And, as good Utah conservatives, McCay and Snow suggest that when government isn’t good at something, it should stop doing it.
They and their allies see that the extra layers of due process that must be in place when the ultimate penalty is even contemplated turn into years, if not decades, of hearings and appeals and retrials and resentenceings. It costs the taxpayers a lot more money, a real burden on counties with small populations and tax bases.
Most important to the bill’s supporters is the realization that the death penalty does not deliver the sense of closure and balance that it promises. If anything, those mourning the violent end of a loved one are forced to relive those wrenching emotions over and over, with each appeal, each ruling, each time an execution date is set, then cancelled, then set again.
These are standards imposed over many years by the Supreme Court of the United States and generally adhered to by all levels of federal and state courts. There is no reason, legal or moral, for those standards to appreciably change.

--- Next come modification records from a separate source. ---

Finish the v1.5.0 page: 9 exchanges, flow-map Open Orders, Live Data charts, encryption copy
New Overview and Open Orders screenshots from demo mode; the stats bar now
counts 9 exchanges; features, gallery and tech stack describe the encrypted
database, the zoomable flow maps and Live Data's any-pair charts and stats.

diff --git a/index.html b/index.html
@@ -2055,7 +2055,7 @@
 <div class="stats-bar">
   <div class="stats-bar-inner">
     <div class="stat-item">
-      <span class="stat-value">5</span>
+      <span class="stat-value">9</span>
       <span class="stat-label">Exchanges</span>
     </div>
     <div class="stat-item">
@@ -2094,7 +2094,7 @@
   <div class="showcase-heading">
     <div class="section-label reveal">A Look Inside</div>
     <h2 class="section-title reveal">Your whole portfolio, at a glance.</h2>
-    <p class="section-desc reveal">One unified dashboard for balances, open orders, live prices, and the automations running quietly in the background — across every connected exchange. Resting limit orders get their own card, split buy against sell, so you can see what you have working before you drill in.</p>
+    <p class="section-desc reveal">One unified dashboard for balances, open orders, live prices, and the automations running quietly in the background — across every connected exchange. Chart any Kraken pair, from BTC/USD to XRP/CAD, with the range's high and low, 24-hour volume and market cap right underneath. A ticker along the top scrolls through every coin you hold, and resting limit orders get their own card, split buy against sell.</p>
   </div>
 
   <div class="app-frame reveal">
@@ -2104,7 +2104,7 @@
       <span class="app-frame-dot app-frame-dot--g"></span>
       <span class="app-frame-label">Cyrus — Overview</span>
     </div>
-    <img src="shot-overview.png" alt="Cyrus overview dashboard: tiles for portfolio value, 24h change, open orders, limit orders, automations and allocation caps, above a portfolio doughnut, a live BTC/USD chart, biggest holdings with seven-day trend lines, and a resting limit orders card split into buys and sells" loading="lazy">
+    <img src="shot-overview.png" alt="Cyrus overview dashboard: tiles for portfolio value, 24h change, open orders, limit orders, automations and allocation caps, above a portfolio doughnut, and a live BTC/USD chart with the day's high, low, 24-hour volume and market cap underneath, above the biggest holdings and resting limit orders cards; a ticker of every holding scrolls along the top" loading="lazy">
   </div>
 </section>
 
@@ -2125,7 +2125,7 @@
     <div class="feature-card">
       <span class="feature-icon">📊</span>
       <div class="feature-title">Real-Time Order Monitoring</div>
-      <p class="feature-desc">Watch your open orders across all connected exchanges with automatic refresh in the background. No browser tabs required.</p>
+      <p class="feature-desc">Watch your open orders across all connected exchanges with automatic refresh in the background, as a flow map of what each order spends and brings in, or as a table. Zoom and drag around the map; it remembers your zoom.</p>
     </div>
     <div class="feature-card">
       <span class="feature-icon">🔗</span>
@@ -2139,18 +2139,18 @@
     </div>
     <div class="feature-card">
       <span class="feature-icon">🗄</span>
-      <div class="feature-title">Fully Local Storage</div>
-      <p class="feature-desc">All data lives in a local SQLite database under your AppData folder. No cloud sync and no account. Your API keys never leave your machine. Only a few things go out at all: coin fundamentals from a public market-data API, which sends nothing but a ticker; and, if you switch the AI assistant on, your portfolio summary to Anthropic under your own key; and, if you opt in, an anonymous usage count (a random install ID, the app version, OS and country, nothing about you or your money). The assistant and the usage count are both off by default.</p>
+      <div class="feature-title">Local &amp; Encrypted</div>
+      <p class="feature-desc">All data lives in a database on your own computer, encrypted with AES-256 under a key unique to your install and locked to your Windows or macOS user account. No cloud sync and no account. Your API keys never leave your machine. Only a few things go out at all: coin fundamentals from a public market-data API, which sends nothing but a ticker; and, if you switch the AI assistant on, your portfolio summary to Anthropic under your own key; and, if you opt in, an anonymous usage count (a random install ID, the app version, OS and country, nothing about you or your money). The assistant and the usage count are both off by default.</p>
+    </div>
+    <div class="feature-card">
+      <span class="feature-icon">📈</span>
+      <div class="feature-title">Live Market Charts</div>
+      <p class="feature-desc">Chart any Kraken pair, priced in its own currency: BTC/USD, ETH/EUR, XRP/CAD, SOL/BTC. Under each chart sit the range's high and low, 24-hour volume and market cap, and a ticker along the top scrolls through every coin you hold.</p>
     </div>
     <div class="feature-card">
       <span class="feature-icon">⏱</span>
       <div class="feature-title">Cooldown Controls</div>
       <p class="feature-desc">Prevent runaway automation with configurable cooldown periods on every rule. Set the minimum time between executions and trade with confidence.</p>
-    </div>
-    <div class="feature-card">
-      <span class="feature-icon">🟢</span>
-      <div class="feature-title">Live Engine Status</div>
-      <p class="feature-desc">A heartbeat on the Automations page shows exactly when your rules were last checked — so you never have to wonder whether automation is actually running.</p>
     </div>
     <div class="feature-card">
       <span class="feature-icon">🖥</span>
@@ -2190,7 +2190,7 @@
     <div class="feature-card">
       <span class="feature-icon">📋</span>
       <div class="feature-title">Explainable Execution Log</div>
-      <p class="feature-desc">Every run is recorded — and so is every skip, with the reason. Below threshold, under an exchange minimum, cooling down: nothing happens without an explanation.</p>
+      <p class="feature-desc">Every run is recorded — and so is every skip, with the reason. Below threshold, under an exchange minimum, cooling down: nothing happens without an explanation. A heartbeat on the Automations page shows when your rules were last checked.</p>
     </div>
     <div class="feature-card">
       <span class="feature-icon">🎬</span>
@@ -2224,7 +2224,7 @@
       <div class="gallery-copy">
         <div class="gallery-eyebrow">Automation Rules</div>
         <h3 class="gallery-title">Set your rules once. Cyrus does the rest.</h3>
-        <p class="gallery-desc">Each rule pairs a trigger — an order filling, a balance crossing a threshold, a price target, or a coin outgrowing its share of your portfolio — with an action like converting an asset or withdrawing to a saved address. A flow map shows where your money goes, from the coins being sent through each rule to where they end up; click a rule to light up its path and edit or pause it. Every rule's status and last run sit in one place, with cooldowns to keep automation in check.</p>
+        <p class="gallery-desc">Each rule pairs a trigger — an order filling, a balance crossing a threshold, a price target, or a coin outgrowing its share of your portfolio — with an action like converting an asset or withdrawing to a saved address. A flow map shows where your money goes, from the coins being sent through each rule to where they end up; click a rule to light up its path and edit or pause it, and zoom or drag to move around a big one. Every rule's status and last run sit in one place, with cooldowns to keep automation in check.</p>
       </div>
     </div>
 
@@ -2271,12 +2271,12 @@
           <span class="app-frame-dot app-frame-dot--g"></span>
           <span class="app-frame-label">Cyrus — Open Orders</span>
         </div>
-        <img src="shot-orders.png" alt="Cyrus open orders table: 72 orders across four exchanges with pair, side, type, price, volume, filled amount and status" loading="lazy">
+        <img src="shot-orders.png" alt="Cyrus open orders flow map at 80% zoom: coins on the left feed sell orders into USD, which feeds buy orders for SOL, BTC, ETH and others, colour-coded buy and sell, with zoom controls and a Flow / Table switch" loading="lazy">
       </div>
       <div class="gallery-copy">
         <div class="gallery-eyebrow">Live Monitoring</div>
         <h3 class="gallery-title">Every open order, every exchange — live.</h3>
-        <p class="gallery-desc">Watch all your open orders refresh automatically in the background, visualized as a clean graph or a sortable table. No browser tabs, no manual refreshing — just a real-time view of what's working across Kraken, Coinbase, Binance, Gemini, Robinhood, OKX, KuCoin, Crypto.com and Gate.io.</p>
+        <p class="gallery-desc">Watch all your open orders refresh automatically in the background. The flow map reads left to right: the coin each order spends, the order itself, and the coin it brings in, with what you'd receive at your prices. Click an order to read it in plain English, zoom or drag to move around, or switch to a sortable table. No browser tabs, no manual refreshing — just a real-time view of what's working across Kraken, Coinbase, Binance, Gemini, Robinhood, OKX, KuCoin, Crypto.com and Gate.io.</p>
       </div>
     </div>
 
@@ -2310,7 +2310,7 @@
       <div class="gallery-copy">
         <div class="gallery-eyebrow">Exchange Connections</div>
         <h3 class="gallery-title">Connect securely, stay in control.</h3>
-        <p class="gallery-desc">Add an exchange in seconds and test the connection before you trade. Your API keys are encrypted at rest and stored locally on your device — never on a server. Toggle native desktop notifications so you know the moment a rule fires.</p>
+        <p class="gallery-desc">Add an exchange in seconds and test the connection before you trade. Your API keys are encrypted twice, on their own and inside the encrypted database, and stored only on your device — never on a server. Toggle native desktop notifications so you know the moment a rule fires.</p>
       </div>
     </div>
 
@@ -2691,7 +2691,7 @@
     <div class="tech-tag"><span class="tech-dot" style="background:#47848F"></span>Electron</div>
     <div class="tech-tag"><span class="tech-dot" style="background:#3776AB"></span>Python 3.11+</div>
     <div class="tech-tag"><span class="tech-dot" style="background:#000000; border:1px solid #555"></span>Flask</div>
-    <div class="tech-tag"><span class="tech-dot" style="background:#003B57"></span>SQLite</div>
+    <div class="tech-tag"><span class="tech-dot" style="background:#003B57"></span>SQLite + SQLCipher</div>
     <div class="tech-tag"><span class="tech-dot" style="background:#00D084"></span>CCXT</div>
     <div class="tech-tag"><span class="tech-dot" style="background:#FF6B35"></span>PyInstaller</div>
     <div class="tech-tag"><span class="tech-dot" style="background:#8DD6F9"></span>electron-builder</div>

Snow said he used to be a supporter of capital punishment, but changed his mind after talking to a constituent whose sister and niece were the victims of one of Utah’s most gruesome murders, the 1984 crime committed by brothers Ron and Dan Lafferty. Ron Lafferty spent 34 years on Utah’s death row before dying of natural causes in prison in 2019 at the age of 78.
The result promised to the victims’ loved ones did not happen in that case and, Snow rightly argues, is unlikely to happen in many future murder cases.
He also notes that which perpetrators are sentenced to death and which are not is far too random to qualify as justice, depending as it does on the temperament of the judge, the skill of prosecutors and defense attorneys and the feelings of jurors.
And all of that is assuming that each person tried and convicted for the crime is the person who actually committed it.
Just last week, Utah County Attorney David Leavitt announced that he would no longer seek to impose the death penalty in his jurisdiction, for reasons that mirror those put forward by Snow and McCay.
The death penalty is already comparatively rare in Utah, rare enough that we have not recently fallen into the trap of sentencing, or executing, anyone whose guilt was in serious doubt. The last execution in Utah was more than a decade ago and the sentence has not been handed down for the last 13 years.
There are now only seven prisoners on Utah’s death row. One of them has been there for 36 years. The bill being proposed would not apply to those already sentenced to death, but only to cases going forward.
Capital punishment is currently authorized in 27 states. Seven states have moved to eliminate it since 2009, including Colorado and New Mexico. The most recent state to take that step was Virginia, earlier this year, the first southern state to do so.
One reason for keeping the death penalty on the books, even if no one is executed, is that it can be used as a bargaining chip in plea negotiations. In return for a promise not to face execution, a suspect might agree to not only plead guilty, sparing everyone the pain and expense of long legal proceedings, but also to help by, say, leading police to a missing body.
The proposed bill considers that, adding to the current sentencing options of life without parole or a 25-to-life term, a sentence of 45 years to life, another option to help in resolving a painful process.
Something else that must have been a painful process for some is the evolution of conservative thinking, in Utah and elsewhere, moving away from support for capital punishment. Changing one’s mind is something that is not always rewarded in American politics. It is seen as flip-flopping, betrayal, even.
But in this matter it is an example of intellectual and ethical growth, an example for us, and our elected officials, to follow.